(A) by bequest, devise, or inheritance;

(B) as a result of a property settlement agreement with the debtor’s spouse, or of an interlocutory or final divorce decree; or

(C) as a beneficiary of a life insurance policy or of a death benefit plan.

However, the Dale Court held that 11 U.S.C. § 1306(a)(1) put the inheritance into the estate, and as such it had to be turned over to the Trustee (with emphasis added):

Property of the estate includes, in addition to the property specified in section 541 of this title —

(1) all property of the kind specified in such section that the debtor acquires after the commencement of the case but before the case is closed, dismissed, or converted to a case under chapter 7, 11, or 12 of this title, whichever occurs first.

Applying the Dale holding to my friend’s client’s case, since any nonexempt portion of the inheritance belongs to the estate, his debtor would have to remit the money to the Chapter 13 Trustee.

Question 3:

My client asked me this:  Can the non-exempt portion be disclaimed at this point so he can gift it to relatives?

III.       Disclaiming Means No Control Over The Inheritance

The relevant statute is Cal. Prob. Code § 275-288.

My friend’s client was certainly entitled to disclaim any interest in the inheritance pursuant to § 275:  “A beneficiary may disclaim any interest, in whole or in part, by filing a disclaimer as provided in this part.”

However, his client wanted to do more than that:  He wanted to have control over a portion of the money he wished to disclaim by giving it to relatives.

Subsections 285(a) and (b) provide in relevant part (with emphasis added):

(a)  A disclaimer may not be made after the beneficiary has accepted the interest sought to be disclaimed.

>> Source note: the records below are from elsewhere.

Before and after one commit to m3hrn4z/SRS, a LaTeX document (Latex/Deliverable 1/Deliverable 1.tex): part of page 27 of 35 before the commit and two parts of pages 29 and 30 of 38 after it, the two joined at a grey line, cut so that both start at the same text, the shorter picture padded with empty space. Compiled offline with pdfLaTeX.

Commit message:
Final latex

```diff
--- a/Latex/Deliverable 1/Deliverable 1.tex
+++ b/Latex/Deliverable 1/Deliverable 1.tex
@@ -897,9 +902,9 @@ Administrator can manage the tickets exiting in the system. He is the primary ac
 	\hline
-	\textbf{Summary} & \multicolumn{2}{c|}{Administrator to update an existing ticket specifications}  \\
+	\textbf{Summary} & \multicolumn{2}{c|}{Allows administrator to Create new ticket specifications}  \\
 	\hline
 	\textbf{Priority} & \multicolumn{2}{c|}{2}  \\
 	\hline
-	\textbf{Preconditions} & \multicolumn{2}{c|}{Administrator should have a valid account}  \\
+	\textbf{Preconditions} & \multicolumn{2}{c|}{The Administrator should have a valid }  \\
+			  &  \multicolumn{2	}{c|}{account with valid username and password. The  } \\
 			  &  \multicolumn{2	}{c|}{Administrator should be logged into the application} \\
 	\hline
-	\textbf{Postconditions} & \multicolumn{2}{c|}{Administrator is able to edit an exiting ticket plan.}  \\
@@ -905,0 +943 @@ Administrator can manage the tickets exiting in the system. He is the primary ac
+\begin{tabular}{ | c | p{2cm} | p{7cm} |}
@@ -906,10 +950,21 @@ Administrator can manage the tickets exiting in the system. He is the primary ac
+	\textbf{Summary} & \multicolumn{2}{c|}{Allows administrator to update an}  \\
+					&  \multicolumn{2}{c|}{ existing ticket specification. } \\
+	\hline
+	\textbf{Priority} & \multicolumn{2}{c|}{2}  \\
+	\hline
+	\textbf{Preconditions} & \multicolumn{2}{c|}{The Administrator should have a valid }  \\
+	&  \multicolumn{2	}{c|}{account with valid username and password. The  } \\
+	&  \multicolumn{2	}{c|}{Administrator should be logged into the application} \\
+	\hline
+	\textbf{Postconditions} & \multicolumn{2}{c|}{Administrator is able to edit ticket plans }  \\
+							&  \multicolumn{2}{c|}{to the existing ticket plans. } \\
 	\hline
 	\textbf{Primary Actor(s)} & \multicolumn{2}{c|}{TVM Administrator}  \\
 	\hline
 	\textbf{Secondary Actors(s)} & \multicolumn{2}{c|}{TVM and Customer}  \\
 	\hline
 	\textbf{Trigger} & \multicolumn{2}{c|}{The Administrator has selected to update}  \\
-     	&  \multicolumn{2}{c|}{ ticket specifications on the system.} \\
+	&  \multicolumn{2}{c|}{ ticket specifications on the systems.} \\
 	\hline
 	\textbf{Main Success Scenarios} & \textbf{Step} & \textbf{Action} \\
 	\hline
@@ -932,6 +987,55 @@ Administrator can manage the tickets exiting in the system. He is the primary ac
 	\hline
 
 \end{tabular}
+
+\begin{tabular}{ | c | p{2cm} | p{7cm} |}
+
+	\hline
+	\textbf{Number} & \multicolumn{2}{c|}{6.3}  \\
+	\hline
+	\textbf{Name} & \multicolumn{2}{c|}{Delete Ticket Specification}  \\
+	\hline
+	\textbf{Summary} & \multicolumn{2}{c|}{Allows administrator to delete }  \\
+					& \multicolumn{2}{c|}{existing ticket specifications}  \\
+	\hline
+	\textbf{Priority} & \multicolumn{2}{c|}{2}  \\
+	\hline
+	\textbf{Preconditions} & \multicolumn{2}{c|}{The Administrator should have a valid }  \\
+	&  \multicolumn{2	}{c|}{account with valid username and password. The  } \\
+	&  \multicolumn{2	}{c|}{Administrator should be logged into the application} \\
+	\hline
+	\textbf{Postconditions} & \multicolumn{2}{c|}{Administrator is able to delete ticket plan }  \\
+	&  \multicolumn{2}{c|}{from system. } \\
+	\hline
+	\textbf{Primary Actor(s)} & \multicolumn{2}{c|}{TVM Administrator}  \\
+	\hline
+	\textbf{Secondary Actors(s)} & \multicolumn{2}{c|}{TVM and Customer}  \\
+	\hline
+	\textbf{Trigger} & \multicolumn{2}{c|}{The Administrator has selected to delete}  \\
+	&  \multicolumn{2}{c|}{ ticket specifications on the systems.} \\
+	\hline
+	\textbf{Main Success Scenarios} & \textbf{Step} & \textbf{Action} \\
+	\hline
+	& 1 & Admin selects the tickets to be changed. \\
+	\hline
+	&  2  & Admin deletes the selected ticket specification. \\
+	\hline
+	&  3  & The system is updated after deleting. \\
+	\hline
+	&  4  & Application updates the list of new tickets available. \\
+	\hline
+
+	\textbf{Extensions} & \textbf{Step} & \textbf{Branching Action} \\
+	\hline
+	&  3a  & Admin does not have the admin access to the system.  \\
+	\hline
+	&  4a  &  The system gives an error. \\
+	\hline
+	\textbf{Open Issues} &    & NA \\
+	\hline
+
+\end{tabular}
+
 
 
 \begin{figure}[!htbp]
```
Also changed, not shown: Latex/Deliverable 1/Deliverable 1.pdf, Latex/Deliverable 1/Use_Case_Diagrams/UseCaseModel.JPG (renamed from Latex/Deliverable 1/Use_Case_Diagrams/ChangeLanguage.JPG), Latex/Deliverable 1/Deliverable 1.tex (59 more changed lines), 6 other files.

(b) For the purpose of this section, a beneficiary has accepted an interest if any of the following occurs before a disclaimer is filed with respect to that interest:

(1) The beneficiary, or someone acting on behalf of the beneficiary, makes a voluntary assignment, conveyance, encumbrance, pledge, or transfer of the interest or part thereof, or contracts to do so . . .

Thus, his client could not disclaim his interest in the nonexempt portion if he gave it to relatives.

Section 283 provides:  “A disclaimer is not a fraudulent transfer by the beneficiary . . . ”  However, if my friend’s client were to give the nonexempt portion to relatives (thus making it impossible for him to disclaim), he would thereby make a fraudulent transfer (which I have discussed in great detail in previous posts).

Let’s be honest here:  My friend’s client wanted to make the transfer to shield the asset from the legitimate claims of his creditors who were being paid through the plan.  Since the Chapter 13 Trustee can avoid such a transfer under 11 U.S.C. § 548(a), the debtor would not accomplish his goal.  Moreover, if he subsequently had to convert to Chapter 7, he would be denied a discharge pursuant to § 727(a)(2)(B):

 The court shall grant the debtor a discharge, unless — . . . the debtor, with intent to hinder, delay, or defraud a creditor or an officer of the estate charged with custody of property under this title, has transferred, . . . , or has permitted to be transferred, . . . property of the estate, after the date of the filing of the petition.

If you are facing insurmountable debt and are concerned about the possibility of receiving an inheritance, contact an extremely knowledgeable and highly skilled bankruptcy attorney to guide you through the process.


 Image courtesy of Flickr (Licensed) by Ken Mayer